Instructions to follow:
From the listing below, tally the lines that include "potável". Return only the total.

Supplied data START

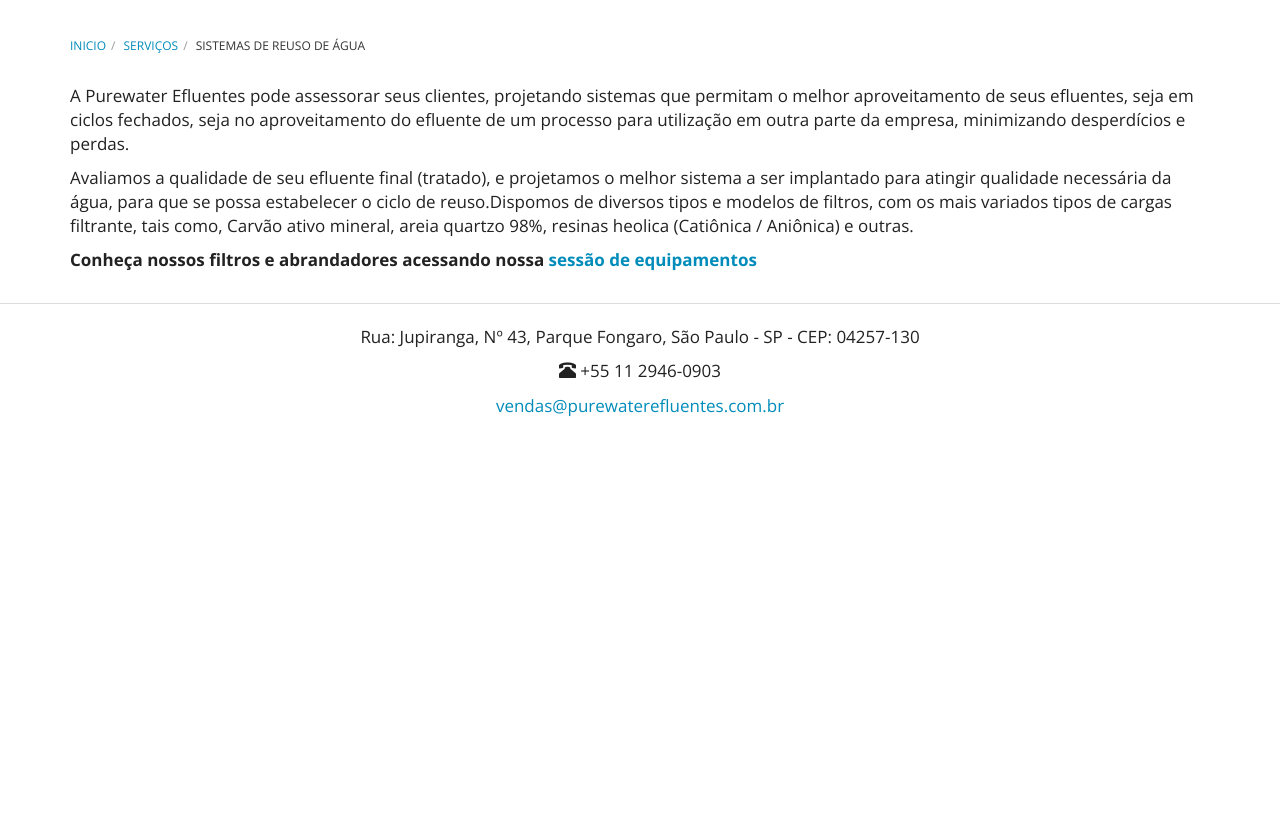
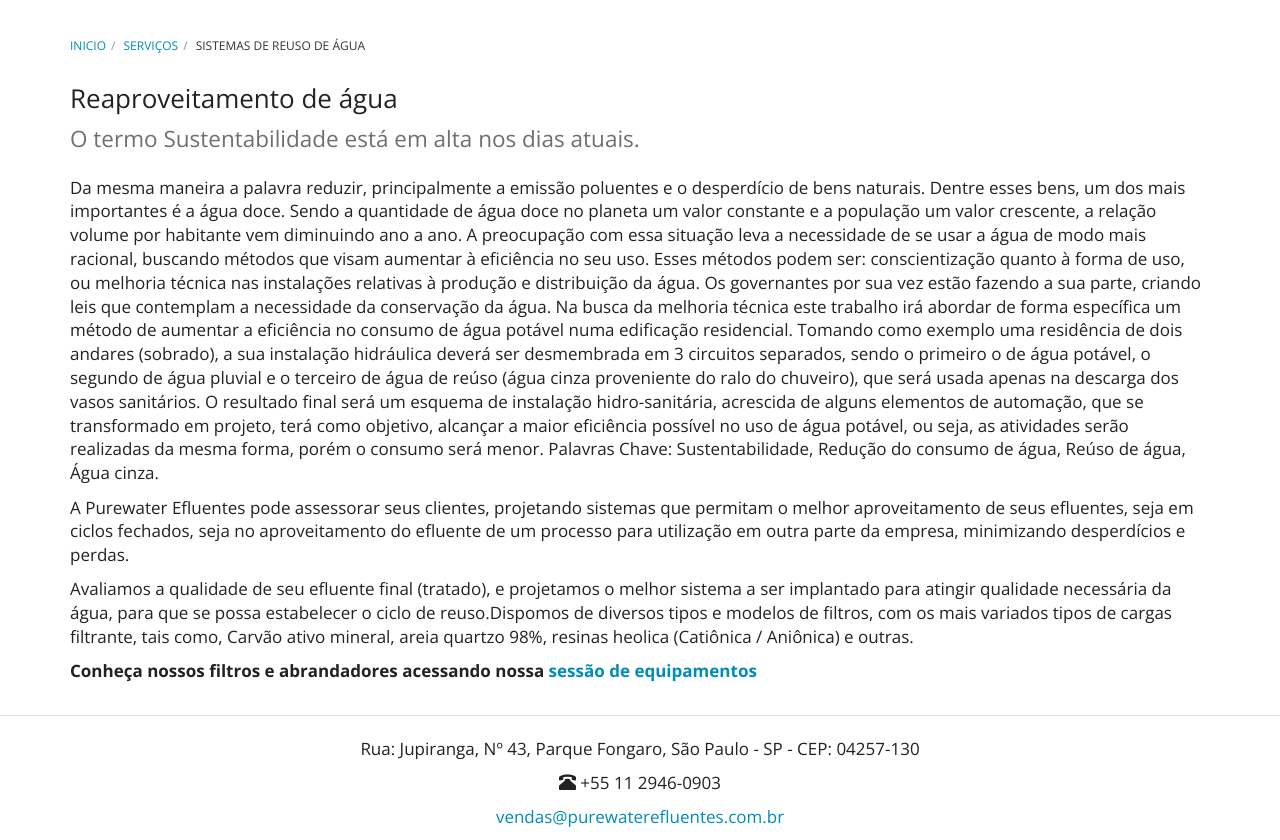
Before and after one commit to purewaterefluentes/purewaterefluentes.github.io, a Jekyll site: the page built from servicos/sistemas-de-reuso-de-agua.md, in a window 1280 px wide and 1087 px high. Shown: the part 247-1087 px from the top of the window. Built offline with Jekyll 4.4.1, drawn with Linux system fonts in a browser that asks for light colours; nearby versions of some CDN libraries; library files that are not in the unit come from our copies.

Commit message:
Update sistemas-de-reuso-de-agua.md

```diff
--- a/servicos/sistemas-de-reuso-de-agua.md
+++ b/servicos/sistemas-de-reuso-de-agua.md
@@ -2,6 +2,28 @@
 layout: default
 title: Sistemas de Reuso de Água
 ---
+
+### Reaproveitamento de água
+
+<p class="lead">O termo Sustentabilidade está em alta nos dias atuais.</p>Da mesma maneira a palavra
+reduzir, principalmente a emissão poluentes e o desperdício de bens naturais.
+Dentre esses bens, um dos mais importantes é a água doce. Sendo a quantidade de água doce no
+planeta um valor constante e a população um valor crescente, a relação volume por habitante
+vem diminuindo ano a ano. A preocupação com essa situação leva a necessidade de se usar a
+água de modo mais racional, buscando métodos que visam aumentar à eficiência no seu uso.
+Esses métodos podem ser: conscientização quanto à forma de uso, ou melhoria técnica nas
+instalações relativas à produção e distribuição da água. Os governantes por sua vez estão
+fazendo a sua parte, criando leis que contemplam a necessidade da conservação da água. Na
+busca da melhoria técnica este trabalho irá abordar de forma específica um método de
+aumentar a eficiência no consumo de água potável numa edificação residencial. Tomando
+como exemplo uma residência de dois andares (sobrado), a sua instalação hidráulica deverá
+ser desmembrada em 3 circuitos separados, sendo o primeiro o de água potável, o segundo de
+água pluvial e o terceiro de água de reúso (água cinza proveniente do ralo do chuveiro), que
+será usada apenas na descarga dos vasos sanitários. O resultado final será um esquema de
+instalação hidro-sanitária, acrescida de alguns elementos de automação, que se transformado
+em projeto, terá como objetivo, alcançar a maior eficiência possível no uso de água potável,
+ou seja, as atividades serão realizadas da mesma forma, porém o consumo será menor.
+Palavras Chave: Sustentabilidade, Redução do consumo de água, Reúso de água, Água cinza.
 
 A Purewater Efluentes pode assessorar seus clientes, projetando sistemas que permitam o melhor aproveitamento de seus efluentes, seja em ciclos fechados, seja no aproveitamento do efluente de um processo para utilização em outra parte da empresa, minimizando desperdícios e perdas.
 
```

Supplied data END

Finished exercise:
3